In an interview, Dr. Christie-Blick told Preserve Ramapo, "[Dr.] Brad Lyon and I predict stage III drought emergencies once every 3-5 years if there is no increase in population. If past patterns hold up, we’re living on borrowed time."

The problem is no more complicated than this. Say you’re ready to embark on a hike when you discover that you have 10 canteens but 15 scouts show up. Then 20, and then 25. At what point do you cancel the hike? And also of interest—what’s the liability of the troop leader who sets out without bothering to even count the canteens and the campers?

A Measuring Stick

The door at Suez (United Water) was barred, and the Ramapo Supervisor and his Board in all their public announcements about future needs seemed to assume there would be no problems at all paving over the rest of Ramapo with development.

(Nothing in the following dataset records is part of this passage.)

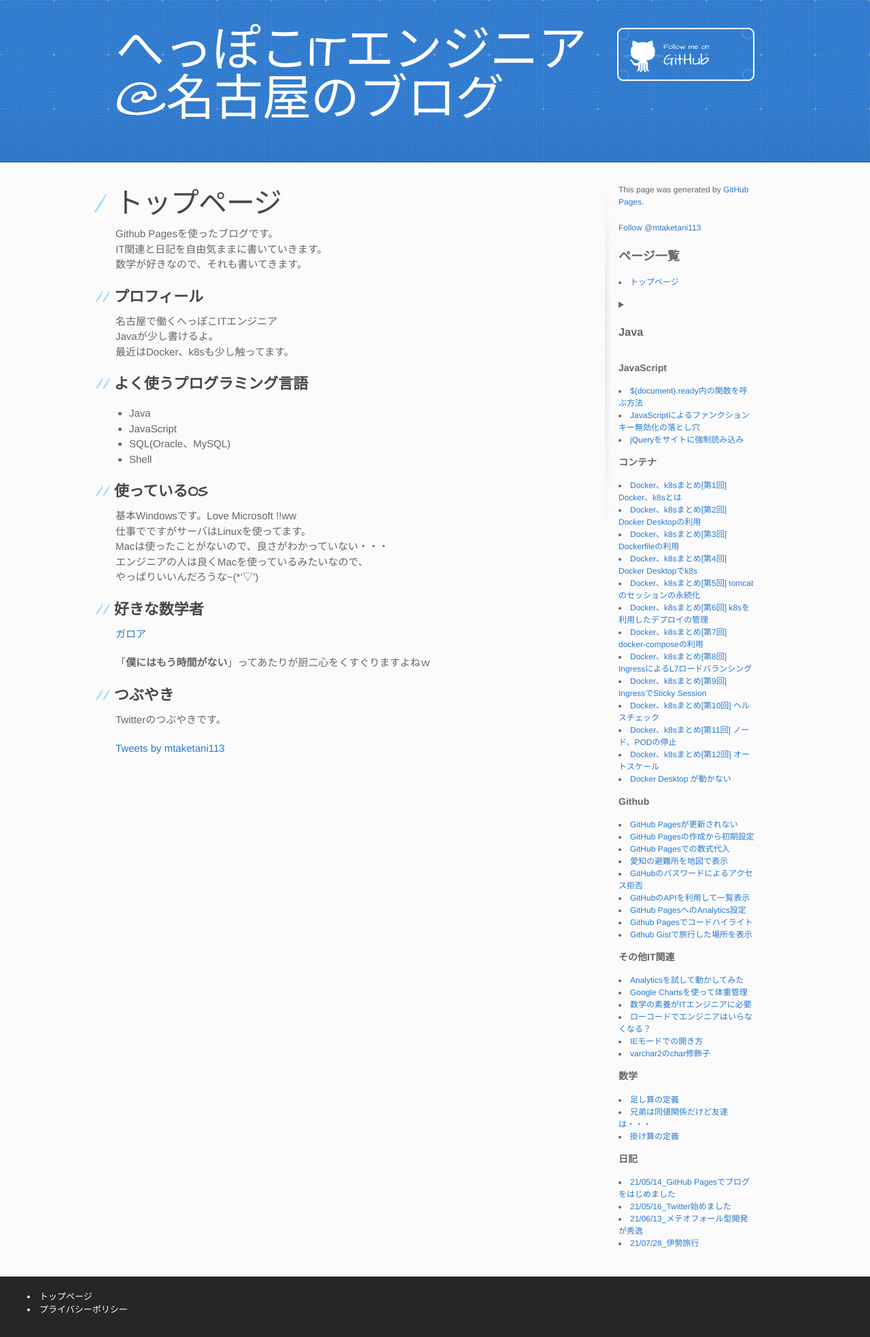
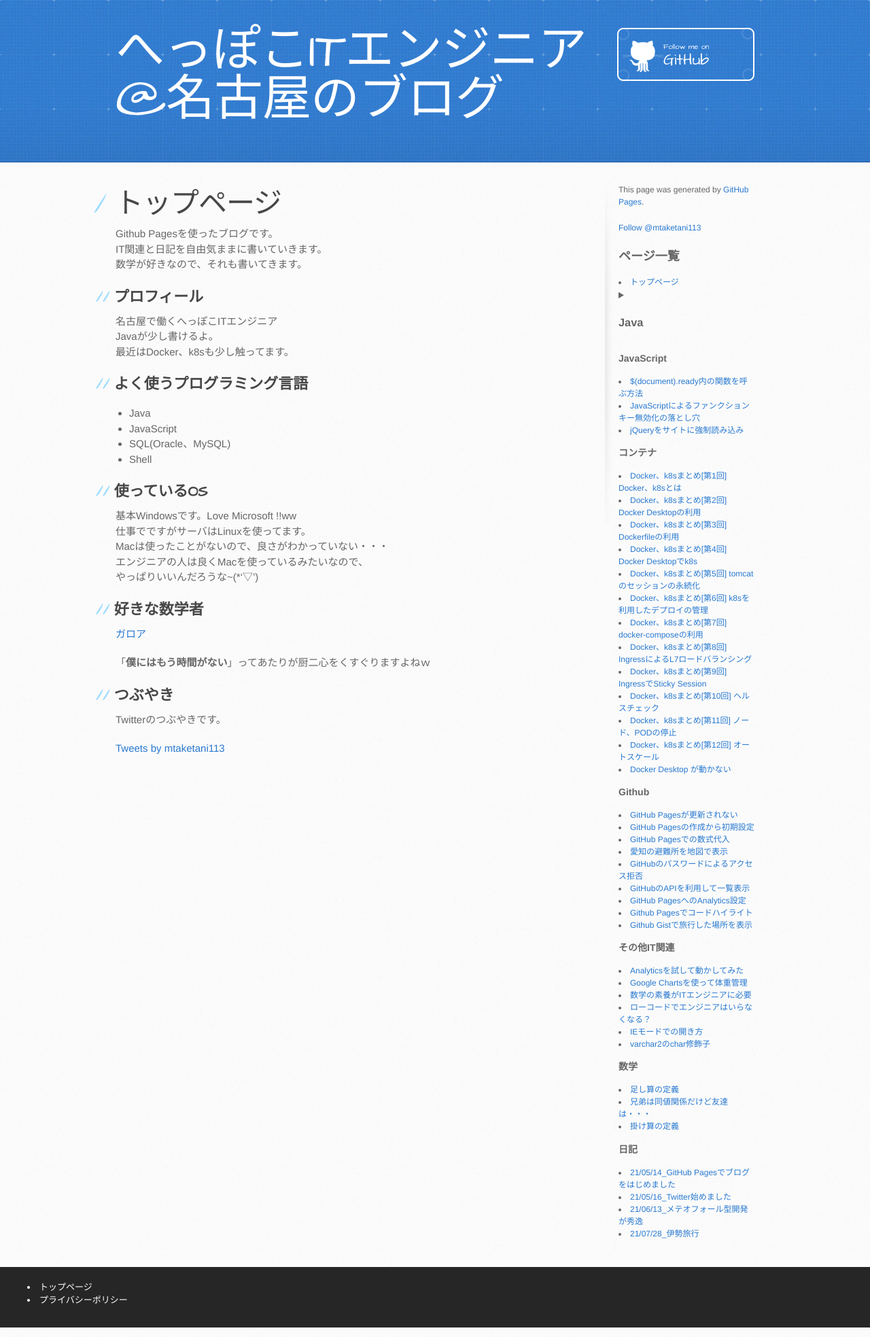
Before and after one commit to mtaketani113/mtaketani113.github.io, a Jekyll site: the page built from index.md, in a window 1280 px wide. Shown: the whole page at 68% size. Built offline with Jekyll 4.4.1, drawn with Linux system fonts in a browser that asks for light colours; comment, search, counter and statistics services are not loaded; the repository's description, which GitHub fills in, is left out.

Commit message:
CSS修正

```diff
--- a/_sass/jekyll-theme-architect.scss
+++ b/_sass/jekyll-theme-architect.scss
@@ -91,10 +91,6 @@ aside#sidebar p.repo-owner a {
 aside#sidebar summary {
   cursor: pointer;
   font-size: 1.17em;
-  margin-block-start: 1em;
-  margin-block-end: 1em;
-  margin-inline-start: 0px;
-  margin-inline-end: 0px;
   font-weight: bold;
 }
 
```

We needed an expert, testifying in FOILable daylight, under oath, about water and population.

Then we discovered that the documentary evidence already existed in the record of New York’s Public Service Commission hearings concerning United Water’s request for a rate hike. Part of the procedure called for Dr. Daniel M. Miller’s direct testimony before the Public Service Commission last fall, and we could FOIL this document. Dr. Miller is in charge of water supplies at the Rockland Board of Health.

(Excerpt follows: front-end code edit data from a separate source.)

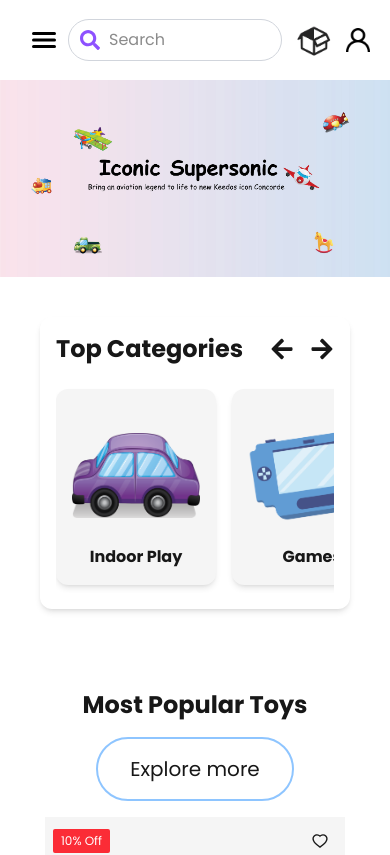
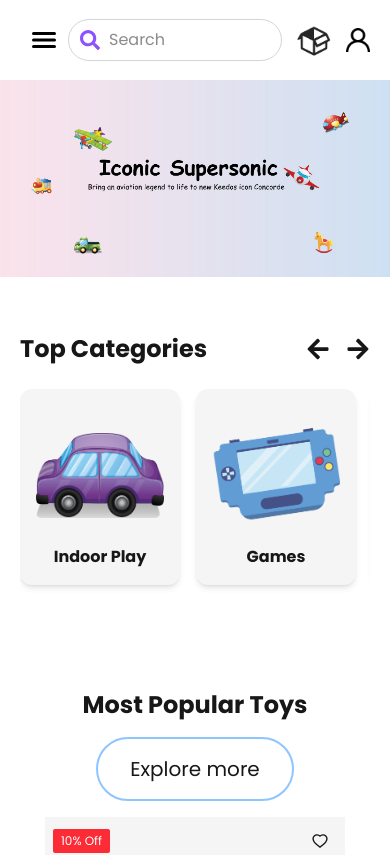
Before and after one commit to Shihab221/keedosweb, a Next.js app: page / in a window 390 px wide. Shown: the top 855 px of the page. Built offline with nearby package versions, Linux system fonts and the light colour scheme; a web font is replaced by a local one.

Commit message:
fixed categories mobile view

```diff
--- a/components/categories.tsx
+++ b/components/categories.tsx
@@ -20,8 +20,8 @@
   }
 
   return (
-    <div className='px-10 flex flex-col items-center my-10 w-full'>
-      <div className='rounded-xl shadow-md px-4 py-4 w-full sm:w-2/3'>
+    <div className='px-5 sm:px-10 flex flex-col items-center my-10 w-full'>
+      <div className='rounded-xl shadow-none sm:shadow-md px-0 sm:px-4 py-4 w-full sm:w-2/3'>
         <div className='flex flex-row items-center mb-4 justify-between'>
           <h2 className='text-neutral-900 font-bold text-2xl'>Top Categories</h2>
           <div className='flex flex-row justify-between gap-4'>
```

Not too far into the questioning (page 25 of the transcript), Dr. Miller was asked whether "the margin between demand and UWNY system supply capacity has implications for public health and safety."

He gave a list of consequences of loss of pressure due to decreased supply, including inadequate drinking water and water for sanitation. Loss of pressure also "can allow infiltration of bacteria-laden or otherwise contaminated surface water." Firefighting would also be adversely affected.

And then there was the key question (p. 25 line 12 of the testimony):

"Q>  In your professional opinion is UWNY consistently capable of delivering an adequate and reliable supply of water to Rockland County?"

"A> No."

The only qualification Dr. Miller offered to his answer was that "in terms of water quality" the supply being delivered was safe. However, he also explained, "In terms of safety issues that can result from an inadequate supply capacity, I would have to say that UWNY’s system-wide capabilities are marginal, and that there may already be safety issues."

Concerning long-term implications for the County, Dr. Miller explained, "Lack of adequate supply may soon result in severe limitations on growth and economic development in the County."

They put the stick in the tank and the answer came up "No"—United Water is not capable of delivering an adequate and reliable supply of water to Rockland County.

Now What?

In the "where do we go from here" department, there are a couple of obvious conclusions. First of all, there’s the lesson learned about who to ask and who to trust. Unfortunately, those in charge of land-use planning in Ramapo have shown little or no concern about future water needs. That’s not a good situation, especially seen in the light of the Columbia scientist’s "we are living on borrowed time."

And then there’s United Water. Their reluctance to deal honestly with the problem should not be surprising. When you consider their vested interest is embedded in a bottom line, you can understand their lack of candor and the refusal to warn planners. An additional caution is available in the company’s failure in Atlanta Georgia back in 2003 involving the largest water privatization in the U.S. They were asked to leave by the city.

More important, though, is the question what can residents do to try to get some control over this downward spiral. The simplest and most effective plan turns on a single word. When those responsible for the catastrophic planning in Ramapo (the Supervisor and his board) ask you for your continued support in this fall’s election, just offer the same answer given by Dr. Miller to the Public Service Commission—"No."

Michael Castelluccio
Preserve Ramapo